Microsoft To Change Activation System For Windows 9, No More Product Keys
Ryan Martin / 2 years ago
Infamous Windows leaker WZOR has been at it again revealing more interesting details about the upcoming Windows 9 OS. Microsoft is set to overhaul the way Windows 9 is activated and will ditch the current product key system. In its place Microsoft will make having a store account with them compulsory, you will have to buy your license from the store and it will give you a generic ISO file to install your OS with. Once you install that ISO file your system will then be profiled (most likely motherboard related details) and then linked to your account and activated. To move to another machine you simply deactivate the install on the last system, redownload the generic ISO file and go through the online syncing process again. The concept will be applied to 3-user and 5-user family licenses as well as individual licenses.

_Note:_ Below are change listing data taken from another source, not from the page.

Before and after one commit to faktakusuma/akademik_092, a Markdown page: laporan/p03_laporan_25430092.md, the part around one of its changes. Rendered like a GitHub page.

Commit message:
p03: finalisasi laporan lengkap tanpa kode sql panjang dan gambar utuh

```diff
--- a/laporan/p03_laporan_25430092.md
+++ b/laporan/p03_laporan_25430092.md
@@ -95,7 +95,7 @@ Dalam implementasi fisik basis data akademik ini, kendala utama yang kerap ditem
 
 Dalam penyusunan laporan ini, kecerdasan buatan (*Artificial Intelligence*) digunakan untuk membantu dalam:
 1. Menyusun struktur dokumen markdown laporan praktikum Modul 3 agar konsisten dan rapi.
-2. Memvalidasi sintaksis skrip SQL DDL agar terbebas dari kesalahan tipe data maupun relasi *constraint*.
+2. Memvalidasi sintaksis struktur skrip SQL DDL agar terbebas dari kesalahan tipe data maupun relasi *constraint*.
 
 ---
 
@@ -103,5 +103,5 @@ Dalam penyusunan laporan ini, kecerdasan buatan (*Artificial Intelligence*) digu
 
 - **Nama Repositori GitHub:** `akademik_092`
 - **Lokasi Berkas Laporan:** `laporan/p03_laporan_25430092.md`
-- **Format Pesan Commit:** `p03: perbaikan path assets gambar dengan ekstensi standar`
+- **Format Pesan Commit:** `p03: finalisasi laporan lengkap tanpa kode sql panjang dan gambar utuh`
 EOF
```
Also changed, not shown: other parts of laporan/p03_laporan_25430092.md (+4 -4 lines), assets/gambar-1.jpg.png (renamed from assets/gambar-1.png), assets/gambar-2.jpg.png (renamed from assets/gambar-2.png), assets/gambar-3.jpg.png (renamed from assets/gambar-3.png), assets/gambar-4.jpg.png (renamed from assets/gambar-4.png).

Straight away there are obvious issues with the new method of activation. Firstly, you have to get a Microsoft store account, whether you want one or not because your activation is linked to your account. Secondly, you will need an internet connection to use your PC and install your OS, this may not sound like an issue for home users but for business users this could be a deal breaker: especially those on closed networks. Thirdly, motherboard upgrades will essentially break your system so you will have to reinstall your OS, annoying if you’re just making a same chipset family upgrade: such as Intel H81 to Z87 where a reinstall is not needed. Fourthly, if all licenses are sold via the Microsoft store then Microsoft are cutting retailers and resellers out of the operating system market: they can no longer sell licenses if they have to be acquired via the Microsoft store because there are no product keys to sell. In summary Microsoft are trying to force an “always-online” style of DRM onto the Windows OS, if this is the case, I don’t think it will go down very well at all. We saw a huge community retaliation against Microsoft’s attempt to make the Xbox One “always online”, I am sure we will see a similar thing within the desktop environment.
What are your thoughts on Microsoft’s new Windows activation system?
Image courtesy of Caltech.edu